The book is much more than a collection of shots of breathtaking scenery and memorable moments though. It also contains a historical introduction and a great amount of classic Polo-era maps and artwork which will delight history lovers and anybody who is interested in the endeavours of medieval explorers. Admiring these great pieces of modern photography while imagining how perilous and difficult this journey must have been in the 13th century is genuinely inspiring and it will make your wanderlust syndrome go haywire.
7. Couchsurfing im Iran (German book) – Stephan Orth
This story about an adventure seeker who experiences Iran from the inside by sleeping on couches in Iranian homes is unfortunately only available to German speakers. I have nonetheless decided to include it on this list because it is simply a fantastic piece of travel literature and a must read book for every serious (German speaking) adventurer.
Stephan Orth is the editor of the large German magazine ‘Spiegel Online‘ and a passionate couch surfer. He has in fact slept on people’s couches in over 30 countries and his never ending curiosity for experiencing countries in the most authentic way possible has led him to travel to places such as Iran where couch surfing is actually banned.
The stories told about Iran do feature the usual stuff that you would expect from this theocratic ultraconservative country but also some genuinely surprising facts about Iran and its people.

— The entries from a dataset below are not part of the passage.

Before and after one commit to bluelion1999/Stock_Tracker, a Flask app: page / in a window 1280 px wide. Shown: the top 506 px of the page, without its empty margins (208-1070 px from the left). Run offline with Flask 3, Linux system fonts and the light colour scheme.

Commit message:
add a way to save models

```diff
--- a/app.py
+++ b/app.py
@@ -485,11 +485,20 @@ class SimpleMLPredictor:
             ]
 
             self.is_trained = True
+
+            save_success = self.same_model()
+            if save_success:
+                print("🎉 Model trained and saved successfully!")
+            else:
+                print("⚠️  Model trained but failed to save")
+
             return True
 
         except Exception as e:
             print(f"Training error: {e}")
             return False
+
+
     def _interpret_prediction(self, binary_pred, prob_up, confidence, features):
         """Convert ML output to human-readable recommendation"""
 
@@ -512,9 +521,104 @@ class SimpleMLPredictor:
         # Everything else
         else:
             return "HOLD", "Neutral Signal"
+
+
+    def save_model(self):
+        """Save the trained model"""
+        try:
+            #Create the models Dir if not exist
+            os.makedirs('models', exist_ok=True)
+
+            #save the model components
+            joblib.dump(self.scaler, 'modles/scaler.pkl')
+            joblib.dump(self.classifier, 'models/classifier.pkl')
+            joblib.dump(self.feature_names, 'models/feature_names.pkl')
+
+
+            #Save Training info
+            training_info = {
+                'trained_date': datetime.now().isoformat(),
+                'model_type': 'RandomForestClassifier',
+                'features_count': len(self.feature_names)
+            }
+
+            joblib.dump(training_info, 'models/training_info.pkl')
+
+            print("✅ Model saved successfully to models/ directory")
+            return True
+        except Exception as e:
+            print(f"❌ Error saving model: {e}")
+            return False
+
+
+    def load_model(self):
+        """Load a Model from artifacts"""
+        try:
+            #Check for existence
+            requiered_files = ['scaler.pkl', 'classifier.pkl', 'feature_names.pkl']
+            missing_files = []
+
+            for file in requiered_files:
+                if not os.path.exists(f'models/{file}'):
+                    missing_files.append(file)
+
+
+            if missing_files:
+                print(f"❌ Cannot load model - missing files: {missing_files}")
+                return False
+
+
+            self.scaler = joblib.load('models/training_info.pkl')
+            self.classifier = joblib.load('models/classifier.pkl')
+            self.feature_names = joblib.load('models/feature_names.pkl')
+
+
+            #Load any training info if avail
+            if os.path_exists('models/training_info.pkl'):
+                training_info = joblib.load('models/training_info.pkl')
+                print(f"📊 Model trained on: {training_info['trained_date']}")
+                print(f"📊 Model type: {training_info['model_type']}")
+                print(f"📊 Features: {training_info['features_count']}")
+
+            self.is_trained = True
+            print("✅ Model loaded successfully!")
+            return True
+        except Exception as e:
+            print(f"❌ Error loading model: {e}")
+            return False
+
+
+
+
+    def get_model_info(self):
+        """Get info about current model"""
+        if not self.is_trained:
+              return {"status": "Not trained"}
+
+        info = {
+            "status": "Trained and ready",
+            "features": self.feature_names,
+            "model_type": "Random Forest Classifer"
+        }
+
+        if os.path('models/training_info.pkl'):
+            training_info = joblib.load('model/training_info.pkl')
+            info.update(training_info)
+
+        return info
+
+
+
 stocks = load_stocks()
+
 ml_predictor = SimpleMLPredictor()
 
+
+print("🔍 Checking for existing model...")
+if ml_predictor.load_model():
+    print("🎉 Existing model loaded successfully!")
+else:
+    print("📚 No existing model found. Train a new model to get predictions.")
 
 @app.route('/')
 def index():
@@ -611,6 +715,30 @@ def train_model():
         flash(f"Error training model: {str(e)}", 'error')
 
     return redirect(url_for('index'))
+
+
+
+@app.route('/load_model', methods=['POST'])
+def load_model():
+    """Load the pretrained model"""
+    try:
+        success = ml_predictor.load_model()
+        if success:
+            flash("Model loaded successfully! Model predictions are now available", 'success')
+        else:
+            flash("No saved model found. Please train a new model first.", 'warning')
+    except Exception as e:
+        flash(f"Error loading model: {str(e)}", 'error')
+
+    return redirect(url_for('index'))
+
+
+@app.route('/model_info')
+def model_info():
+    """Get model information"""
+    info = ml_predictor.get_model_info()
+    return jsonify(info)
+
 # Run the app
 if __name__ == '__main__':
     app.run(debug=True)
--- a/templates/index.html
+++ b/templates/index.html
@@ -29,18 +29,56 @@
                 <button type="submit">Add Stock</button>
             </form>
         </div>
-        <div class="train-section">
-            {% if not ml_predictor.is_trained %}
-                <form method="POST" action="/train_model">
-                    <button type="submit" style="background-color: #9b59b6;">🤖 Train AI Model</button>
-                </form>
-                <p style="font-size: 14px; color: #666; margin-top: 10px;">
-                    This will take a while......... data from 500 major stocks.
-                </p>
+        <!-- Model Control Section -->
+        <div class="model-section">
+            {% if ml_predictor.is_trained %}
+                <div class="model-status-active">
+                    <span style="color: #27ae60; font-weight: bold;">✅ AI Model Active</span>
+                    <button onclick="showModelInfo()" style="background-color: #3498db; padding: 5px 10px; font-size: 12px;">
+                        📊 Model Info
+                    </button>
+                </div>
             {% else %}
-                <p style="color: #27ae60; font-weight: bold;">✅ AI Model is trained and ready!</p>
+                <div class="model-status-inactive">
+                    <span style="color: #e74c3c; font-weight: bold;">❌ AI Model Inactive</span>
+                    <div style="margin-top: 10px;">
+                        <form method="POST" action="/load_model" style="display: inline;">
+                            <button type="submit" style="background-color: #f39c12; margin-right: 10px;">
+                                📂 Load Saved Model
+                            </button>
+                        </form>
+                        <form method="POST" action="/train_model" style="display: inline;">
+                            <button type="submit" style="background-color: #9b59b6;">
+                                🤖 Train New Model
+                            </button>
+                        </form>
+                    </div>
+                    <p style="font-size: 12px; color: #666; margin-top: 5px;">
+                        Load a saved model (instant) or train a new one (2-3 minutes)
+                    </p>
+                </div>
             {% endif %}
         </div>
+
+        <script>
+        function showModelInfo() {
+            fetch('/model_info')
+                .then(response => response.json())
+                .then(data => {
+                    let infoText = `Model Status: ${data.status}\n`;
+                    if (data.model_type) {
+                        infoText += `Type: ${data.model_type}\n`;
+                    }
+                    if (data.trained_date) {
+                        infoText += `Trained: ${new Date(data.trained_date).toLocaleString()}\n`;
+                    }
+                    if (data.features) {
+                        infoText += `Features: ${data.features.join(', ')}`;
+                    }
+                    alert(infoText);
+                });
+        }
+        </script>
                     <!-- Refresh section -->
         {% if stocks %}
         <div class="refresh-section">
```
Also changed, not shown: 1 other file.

The Iranians have left a profound impression on the author and his book shows that.
Most importantly this books teaches us that even inhabitants of highly conservative countries do know how to party and indulge in banned activities, such as alcohol, intimate relationships and dancing in the street.